Microsoft had planned to release Windows 10 Insider Preview build 14342 to Fast Ring testers today, but the build was publicly published early by mistake. So Microsoft has explained what’s new in the build, which you should be able to get by the end of the day.
“Some Windows Insiders have reported getting PC build 14342,” Microsoft’s Gabe Aul tweeted last night. “We were staging this for tomorrow and looks like it published too far.”
Since we didn’t get a new build last week, I’m sure few will complain about this case of, um, premature publication. So here’s what you can expect from build 14342, starting with a mini-bombshell: Microsoft is removing the Wi-Fi Sense feature from Windows 10, starting with this build.
Mr. Aul reports that Microsoft has removed the Wi-Fi Sense feature in this build. “Wi-Fi Sense allows you to share Wi-Fi networks with your contacts and be automatically connected to networks shared by your contacts,” he explains of the little-used (or understood) feature. “The cost of updating the code to keep this feature working combined with low usage and low demand made this not worth further investment. Wi-Fi Sense, if enabled, will continue to get you connected to open Wi-Fi hotspots that it knows about through crowdsourcing.”
This seems like a big deal to me, so I’ll be looking at this more closely soon and, I expect, writing about what I found out.
Extensions in Microsoft Edge are updated. When Microsoft first implemented extensions in pre-release form a few builds ago, the system it used was temporary. Now, Microsoft is changing to the intended design, where available extensions will be downloaded directly from the Windows Store. So any extensions you previously installed will be removed, and you’ll have to reinstall them from the Store. Obviously, extensions will be automatically re-downloaded and installed with new builds going forward.
New extensions for Microsoft Edge. In tandem with this build, Microsoft is also adding new extensions to the Store, including AdBlock and Adblock Plus (which were previously available if you had the direct links), Pin It Button, Mouse Gestures, Reddit Enhancement Suite, Microsoft Translator, and OneNote Web Clipper.
Real-time web notifications added to Microsoft Edge. Our little web browser is growing up: Web sites can now trigger real-time notifications in Edge, and these notifications will be logged in Action Center if you miss them, just like real app notifications.

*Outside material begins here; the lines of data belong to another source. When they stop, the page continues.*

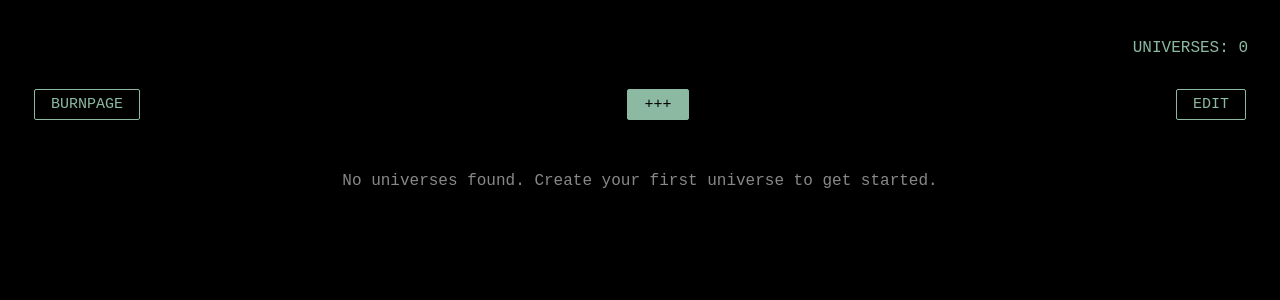
Repository: 11612x/burnlistv1.1
Page: /universes
These files come from the project's save history. The page is drawn as it stood at one moment and after a run of saves; the edit follows.
The browser window is 1280 px wide. The pictures show the whole page.
The project was rebuilt for these pictures with package versions that can differ from the ones it lists, and the page was loaded fresh each time. Also part of the build but not shown: vite.config.js, src/components/CustomTooltip.jsx, src/logic/portfolioUtils.js, src/components/WatchlistChart.jsx, src/data/randomNames.js, src/data/mockTickerGenerator.js, src/components/NotificationBanner.jsx, src/pages/HomePage.jsx and 21 more.

Above is the page before, as saved 2025-07-25 16:01:16.

After the next 2 saves:
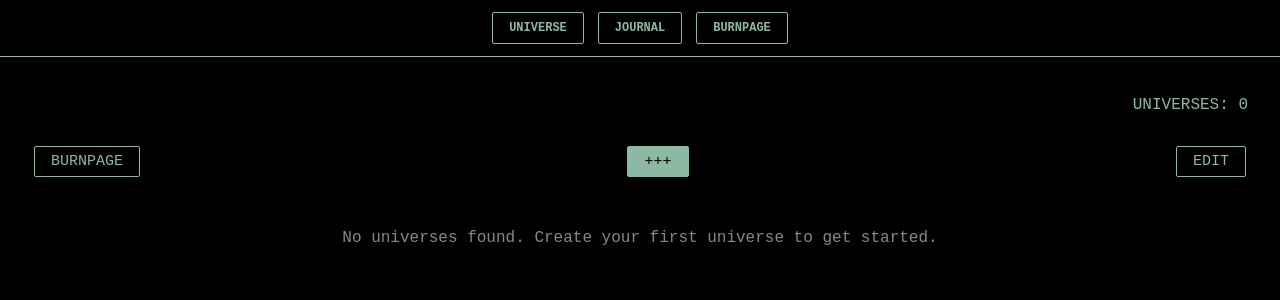
The 2 saves are shown as one change because 1 did not build or start.
The last was saved 56 s later.
--- a/src/pages/UniverseHomePage.jsx
+++ b/src/pages/UniverseHomePage.jsx
@@ -171,15 +171,20 @@ const UniverseHomePage = () => {
   const sortedUniverses = useMemo(() => Object.values(universes), [universes]);
 
   return (
-    <div style={{ fontFamily: 'Courier New', color: green, backgroundColor: black, minHeight: '100vh', padding: '32px' }}>
-      <div style={{ display: 'flex', justifyContent: 'space-between', marginBottom: 24 }}>
-        <div>
-          <strong style={{ fontSize: '170%', color: black }}>UNIVERSE SCREENER</strong>
+    <div style={{ fontFamily: 'Courier New', color: green, backgroundColor: black, minHeight: '100vh', padding: '0' }}>
+      {/* Navigation Bar */}
+      <NavigationBar />
+
+      {/* Main Content */}
+      <div style={{ padding: '32px' }}>
+        <div style={{ display: 'flex', justifyContent: 'space-between', marginBottom: 24 }}>
+          <div>
+            <strong style={{ fontSize: '170%', color: black }}>UNIVERSE SCREENER</strong>
+          </div>
+          <div style={{ display: 'flex', alignItems: 'center', gap: 10 }}>
+            <span style={{ color: green }}>UNIVERSES: {Object.keys(universes).length}</span>
+          </div>
         </div>
-        <div style={{ display: 'flex', alignItems: 'center', gap: 10 }}>
-          <span style={{ color: green }}>UNIVERSES: {Object.keys(universes).length}</span>
-        </div>
-      </div>
 
       <div style={{ display: 'flex', justifyContent: 'space-between', alignItems: 'center', marginBottom: 16 }}>
         <style>
@@ -391,6 +396,7 @@ const UniverseHomePage = () => {
           );
         })}
       </div>
+      </div>
     </div>
   );
 };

Swipe navigation added to Microsoft Edge. If you were a Windows phone user, you may recall that Internet Explorer supported a neat swipe-based navigation scheme, where you could swipe left to go back and right to go forward. Well, swipe navigation is coming back, starting with this build for PC. (It’s coming back to Windows 10 Mobile in the next build for that platform as well.) Actually, I think Internet Explorer Modern did this in Windows 8/RT, right?
Bash on Ubuntu on Windows is improved. Yes, you read that right: “Bash on Ubuntu on Windows.” Ugh, right? Anyway, the Windows Subsystem for Linux now supports symlinks in mounted Windows directories, and users with non-Latin Windows usernames are now able to install Bash on Ubuntu on Windows.
Skype UWP Preview is updated. You can now set a dark theme in the Skype UWP Preview app and can switch between different Skype accounts. (The Windows 10 Mobile version of this app will be released “in the next few weeks,” Microsoft says.)
Windows Ink Workspace icon is updated. Yes, the icon. It’s described as “a more expressive ink stroke,” and is more consistent with other icons in the notification area, Microsoft says.
User Account Control dialog visuals are updated … again. You may recall that the UAC dialogs were recently updated with a new flat look that is more consistent with the Windows 10 visual style. Well now they support a dark theme too, and the header has been switched from scary yellow to cool and collected light blue.
Middle-click dismiss is added to Action Center. Now, you can middle-click (with your mouse) on a notification in the Action Center to dismiss it. In other words, yes, you can now give notifications the middle finger.
The ability to redirect let web sites open with an app instead is … coming soon. At Build 2016, Microsoft revealed that it will allow web sites to trigger an app launch. That ability is not available in build 14342, but Microsoft has added a new page in App Settings (Settings, System, Apps) in preparation for this change.
Feedback Hub is improved. The Feedback Hub now suggests categories and subcategories based on the title and description you used when creating new feedback. This will help you categorize your feedback correctly so that the right team at Microsoft can respond more quickly.
Microsoft fixed a number of issues in this build, including the blocking issue that prevented Project Centennial apps from installing, the DRM bug that prevented content from services like Groove Music, Microsoft Movies & TV, Netflix, or Amazon Instant Video from playing correctly, and much more. Check out Microsoft’s blog post for the complete list.
Nothing major here, but a few issues of note: The Feedback Hub needs a 20-30 minute timeout after you install the build before it will fully work, Symantec products (Norton Antivirus and Norton Internet Security) are triggering blue screens, and a few other minor issues.
Whew. Lots of stuff, as you can see. Enjoy!